:: ABOUT THIS EXERCISE ::
If you see a picture in the data below, omit it and copy the rest exactly.

══ SUPPLIED RECORDS

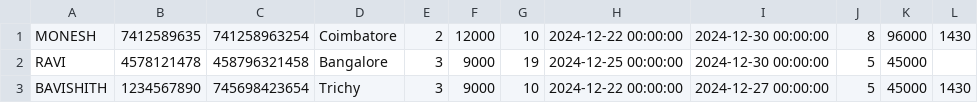
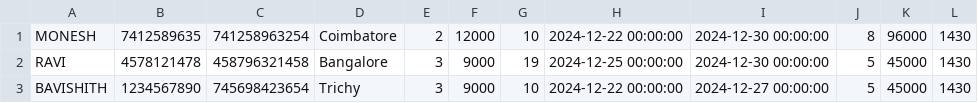
Before and after one commit to SHRIMONESH/hotel-management-, a CSV file: chk.csv, drawn as a sheet.

Commit message:
ERROR HAS BEEN CORRECTED

```diff
--- a/chk.csv
+++ b/chk.csv
@@ -1,3 +1,3 @@
 MONESH,7412589635,741258963254,Coimbatore,2,12000,10,2024-12-22 00:00:00,2024-12-30 00:00:00,8,96000,1430
-RAVI,4578121478,458796321458,Bangalore,3,9000,19,2024-12-25 00:00:00,2024-12-30 00:00:00,5,45000
+RAVI,4578121478,458796321458,Bangalore,3,9000,19,2024-12-25 00:00:00,2024-12-30 00:00:00,5,45000,1430
 BAVISHITH,1234567890,745698423654,Trichy,3,9000,10,2024-12-22 00:00:00,2024-12-27 00:00:00,5,45000,1430
```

════

:: SOLUTION TO THE PROBLEM ::
Before and after one commit to SHRIMONESH/hotel-management-, a CSV file: chk.csv, drawn as a sheet.

Commit message:
ERROR HAS BEEN CORRECTED

```diff
--- a/chk.csv
+++ b/chk.csv
@@ -1,3 +1,3 @@
 MONESH,7412589635,741258963254,Coimbatore,2,12000,10,2024-12-22 00:00:00,2024-12-30 00:00:00,8,96000,1430
-RAVI,4578121478,458796321458,Bangalore,3,9000,19,2024-12-25 00:00:00,2024-12-30 00:00:00,5,45000
+RAVI,4578121478,458796321458,Bangalore,3,9000,19,2024-12-25 00:00:00,2024-12-30 00:00:00,5,45000,1430
 BAVISHITH,1234567890,745698423654,Trichy,3,9000,10,2024-12-22 00:00:00,2024-12-27 00:00:00,5,45000,1430
```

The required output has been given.